David Bourget (Western Ontario)
David Chalmers (ANU, NYU)
Rafael De Clercq
Jack Alan Reynolds
Learn more about PhilPapers
Consciousness and Cognition 6 (1):67-74 (1997)
Philosophers concerned with issues of mind have been turning to the neurosciences, especially neuropsychology, for empirical guidance. While I endorse this emphasis, I find that one important neuropsychological phenomenon, blindsight appears to have been misused by some prominent philosophers. In this paper, I examine this alleged misuse by spelling out the accounts of blindsight given by Daniel Dennett and Ned Block. I attempt to show that both Dennett and Block have ignored many complications surrounding blindsight including subjects' reports of visual sensations. This neglect has serious ramifications for their respective models of human consciousness which I also try to explicate. Further, by misrepresenting blindsight, these accounts serve to hamper scientific and philosophical understanding of the phenomenon and of consciousness. I conclude by sketching a model of blindsight that acknowledges these neglected details
|Keywords||No keywords specified (fix it)|
|Categories||categorize this paper)|
Setup an account with your affiliations in order to access resources via your University's proxy server
Configure custom proxy (use this if your affiliation does not provide a proxy)
|Through your library|
References found in this work BETA
Ned Block (1992). Begging the Question Against Phenomenal Consciousness. Behavioral and Brain Sciences 15 (2):205-206.
Ned Block (1990). Consciousness and Accessibility. Behavioral and Brain Sciences 13 (4):596-598.
Ned Block (1995). On a Confusion About a Function of Consciousness. Brain and Behavioral Sciences 18 (2):227-–247.
Robert N. McCauley (1993). Why the Blind Can't Lead the Blind: Dennett on the Blind Spot, Blindsight, and Sensory Qualia. Consciousness and Cognition 2 (2):155-64.

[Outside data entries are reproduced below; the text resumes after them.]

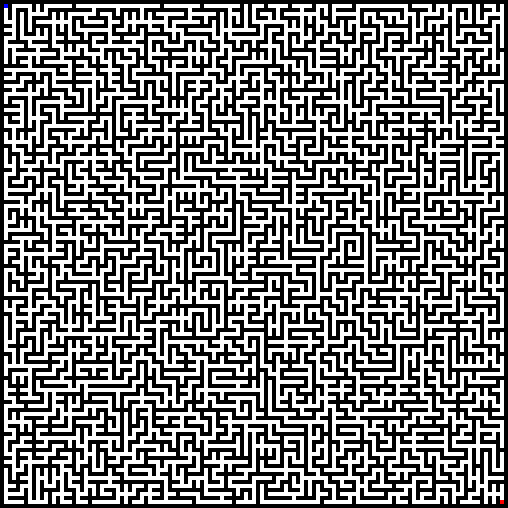
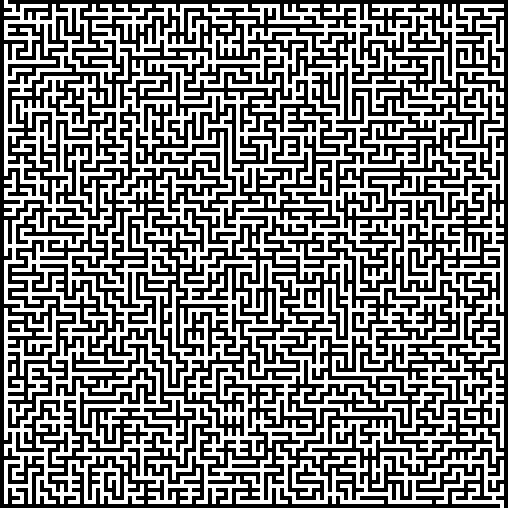
Separate `Maze` as a library

Changed region(s): [[0.0, 0.0, 1.0, 1.0]]

diff --git a/Sources/Maze/MazeMaking.swift b/Sources/Maze/MazeMaking.swift
@@ -1,0 +1,151 @@
+// Making a maze using the algorithm
+// explained at https://algoful.com/Archive/Algorithm/MazeExtend
+
+extension Maze {
+    @inlinable
+    public static func makeMaze(width: Int, height: Int, start: Cell, goal: Cell, path: Cell, wall: Cell) throws -> Maze<Cell> {
+        guard width >= 3, width.isOdd, height >= 3, height.isOdd else {
+            throw MazeMakingError(width: width, height: height)
+        }
+        
+        var maze = Maze<MazeCell>(
+            width: width,
+            height: height,
+            cells: .init(repeating: .path, count: width * height)
+        )
+        
+        // making walls
+        for x in maze.xRange {
+            maze[x, maze.yRange.startIndex] = .wall(0)
+            maze[x, maze.yRange.endIndex - 1] = .wall(0)
+        }
+        for y in maze.yRange {
+            maze[maze.xRange.startIndex, y] = .wall(0)
+            maze[maze.xRange.endIndex - 1, y] = .wall(0)
+        }
+        
+        var pointsToStartWall: [(Int, Int)] = []
+        for y in maze.yRange {
+            guard y.isEven else { continue }
+            for x in maze.xRange {
+                guard x.isEven else { continue }
+                pointsToStartWall.append((x, y))
+            }
+        }
+        pointsToStartWall.shuffle()
+
+        var wallCount: Int = 0
+        wallsMaking: while let (x, y) = pointsToStartWall.popLast() {
+            guard maze[x, y] == .path else { continue }
+            
+            wallCount += 1
+            
+            var wallPoints: [(Int, Int)] = []
+            
+            var point = (x, y)
+            wallMaking: while true {
+                maze[point] = .wall(wallCount)
+                wallPoints.append(point)
+
+                for direction in directions.shuffled() {
+                    guard maze[point + direction] == .path else { continue }
+                    if maze[point + direction * 2] == .wall(wallCount) { continue }
+                    
+                    point += direction
+                    maze[point] = .wall(wallCount)
+                    
+                    point += direction
+                    if maze[point] == .path {
+                        continue wallMaking
+                    } else {
+                        continue wallsMaking
+                    }
+                }
+                
+                guard let _ = wallPoints.popLast() else {
+                    preconditionFailure("Never reaches here.")
+                }
+                guard let nextPoint = wallPoints.popLast() else {
+                    preconditionFailure("Never reaches here.")
+                }
+                point = nextPoint
+            }
+        }
+        
+        // making start and goal
+        maze[maze.xRange.startIndex + 1, maze.yRange.startIndex] = .start
+        maze[maze.xRange.endIndex - 2, maze.yRange.endIndex - 1] = .goal
+        
+        return maze.map { cell in
+            switch cell {
+            case .start: return start
+            case .goal: return goal
+            case .path: return path
+            case .wall(_): return wall
+            }
+        }
+    }
+}
+
+extension Maze {
+    @inlinable
+    subscript(point: (Int, Int)) -> Cell {
+        get { self[point.0, point.1] }
+        set { self[point.0, point.1] = newValue }
+    }
+}
+
+extension Int {
+    @inlinable
+    var isOdd: Bool {
+        !isMultiple(of: 2)
+    }
+    
+    @inlinable
+    var isEven: Bool {
+        isMultiple(of: 2)
+    }
+}
+
+@usableFromInline
+enum MazeCell: Equatable {
+    case start
+    case goal
+    case path
+    case wall(Int)
+}
+
+@usableFromInline
+struct MazeMakingError: Error, CustomStringConvertible {
+    public let width: Int
+    public let height: Int
+    
+    @inlinable
+    public init(width: Int, height: Int) {
+        self.width = width
+        self.height = height
+    }
+    
+    @inlinable
+    public var description: String {
+        "The width and the height must be a odd number greater than or equal to 7: width = \(width), height = \(height)"
+    }
+}
+
+@usableFromInline
+let directions: [(Int, Int)] = [(-1, 0), (0, -1), (1, 0), (0, 1)]
+
+@inlinable
+func +(lhs: (Int, Int), rhs: (Int, Int)) -> (Int, Int) {
+    return (lhs.0 + rhs.0, lhs.1 + rhs.1)
+}
+
+@inlinable
+func +=(lhs: inout (Int, Int), rhs: (Int, Int)) {
+    lhs = lhs + rhs
+}
+
+@inlinable
+func *(lhs: (Int, Int), rhs: Int) -> (Int, Int) {
+    return (lhs.0 * rhs, lhs.1 * rhs)
+}

diff --git a/Sources/Maze/Maze.swift b/Sources/Maze/Maze.swift
@@ -1,0 +1,49 @@
+public struct Maze<Cell> {
+    public let width: Int
+    public let height: Int
+    @usableFromInline
+    var cells: [Cell]
+    
+    @inlinable
+    public init(width: Int, height: Int, cells: [Cell]) {
+        precondition(width >= 0, "`width` cannot be negative: width = \(width)")
+        precondition(height >= 0, "`height` cannot be negative: height = \(height)")
+        precondition(cells.count == width * height, "`cells.count` must be equal to `width * height`: cells.count = \(cells.count), width = \(width), height = \(height), width * height = \(width * height)")
+        
+        self.width = width
+        self.height = height
+        self.cells = cells
+    }
+    
+    @inlinable
+    public var xRange: Range<Int> { 0 ..< width }
+    @inlinable
+    public var yRange: Range<Int> { 0 ..< height }
+    
+    @inlinable
+    func cellIndexAt(x: Int, y: Int) -> Int {
+        precondition(xRange.contains(x))
+        precondition(yRange.contains(y))
+        return y * width + x
+    }
+    
+    @inlinable
+    public subscript(x: Int, y: Int) -> Cell {
+        get { cells[cellIndexAt(x: x, y: y)] }
+        set { cells[cellIndexAt(x: x, y: y)] = newValue }
+    }
+}
+
+extension Maze {
+    @inlinable
+    public func map<T>(_ body: @escaping (Cell) throws -> T) rethrows -> Maze<T> {
+        .init(width: width, height: height, cells: try cells.map(body))
+    }
+}
+
+extension Maze: Sequence {
+    @inlinable
+    public func makeIterator() -> IndexingIterator<[Cell]> {
+        cells.makeIterator()
+    }
+}

diff --git a/Package.swift b/Package.swift
@@ -5,6 +5,10 @@ import PackageDescription
 
 let package = Package(
     name: "makemaze",
+    products: [
+        .library(name: "Maze", targets: ["Maze"]),
+        .executable(name: "makemaze", targets: ["makemaze"]),
+    ],
     dependencies: [
         // Dependencies declare other packages that this package depends on.
         // .package(url: /* package url */, from: "1.0.0"),
@@ -15,8 +19,14 @@ let package = Package(
         // Targets are the basic building blocks of a package. A target can define a module or a test suite.
         // Targets can depend on other targets in this package, and on products in packages which this package depends on.
         .target(
+            name: "Maze",
+            dependencies: []),
+        .target(
             name: "makemaze",
-            dependencies: ["SwiftImage", "Commander"]),
+            dependencies: ["Maze", "SwiftImage", "Commander"]),
+        .testTarget(
+            name: "MazeTests",
+            dependencies: ["Maze"]),
         .testTarget(
             name: "makemazeTests",
             dependencies: ["makemaze"]),

diff --git a/Sources/makemaze/main.swift b/Sources/makemaze/main.swift
@@ -1,4 +1,5 @@
 import Foundation
+import Maze
 import SwiftImage
 import Commander
 
@@ -17,8 +18,9 @@ command(
         return $0
     }
 ) { width, height, scale in
-    var maze: Image<MazeCell> = try .init(width: width, height: height)
-    maze = maze.resizedTo(width: width * scale, height: height * scale)
-    let data: Data = maze.map { $0.color }.data(using: .png)!
+    let maze: Maze<UInt8> = try .makeMaze(width: width, height: height, start: 255, goal: 255, path: 255, wall: 0)
+    var mazeImage: Image<UInt8> = .init(width: maze.width, height: maze.height, pixels: maze)
+    mazeImage = mazeImage.resizedTo(width: width * scale, height: height * scale, interpolatedBy: .nearestNeighbor)
+    let data: Data = mazeImage.data(using: .png)!
     FileHandle.standardOutput.write(data)
 }.run()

Vilayanur S. Ramachandran & Richard L. Gregory (1991). Perceptual Filling in of Artificially Induced Scotomas in Human Vision. Nature 350:699-702.
Citations of this work BETA
No citations found.
Similar books and articles
Robert W. Kentridge, Charles A. Heywood & Lawrence Weiskrantz (1999). Attention Without Awareness in Blindsight. Proceedings of the Royal Society of London B 266:1805-11.
Morten Overgaard (2011). Visual Experience and Blindsight: A Methodological Review. Experimental Brain Research 209:473-479.
Sean Allen-Hermanson (2010). Blindsight in Monkeys: Lost and (Perhaps) Found. Journal of Consciousness Studies 17 (1-2): 47-71.
Christopher Mole & Sean D. Kelly (2006). On the Demonstration of Blindsight in Monkeys. Mind and Language 21 (4):475-483.
Lawrence Weiskrantz (1995). Blindsight: Not an Island Unto Itself. Current Directions in Psychological Science 4 (1):146-151.
James Danckert & Melvyn A. Goodale (2000). Blindsight: A Conscious Route to Unconscious Vision. Current Biology 10 (1):31-43.
J. Zihl (1980). "Blindsight": Improvement of Visually Guided Eye Movements by Systematic Practice in Patients with Cerebral Blindness. Neuropsychologia 18 (1):71-77.
Basileios Kroustallis (2005). Blindsight. Philosophical Psychology 18 (1):31-43.
Lawrence Weiskrantz (1995). Blindsight: Conscious Vs. Unconscious Aspects. In Joseph E. King & Karl H. Pribram (eds.), Scale in Conscious Experience. Lawrence Erlbaum. 31-43.
Added to index2009-01-28
Total downloads8 ( #192,116 of 1,410,046 )
Recent downloads (6 months)1 ( #177,059 of 1,410,046 )
How can I increase my downloads?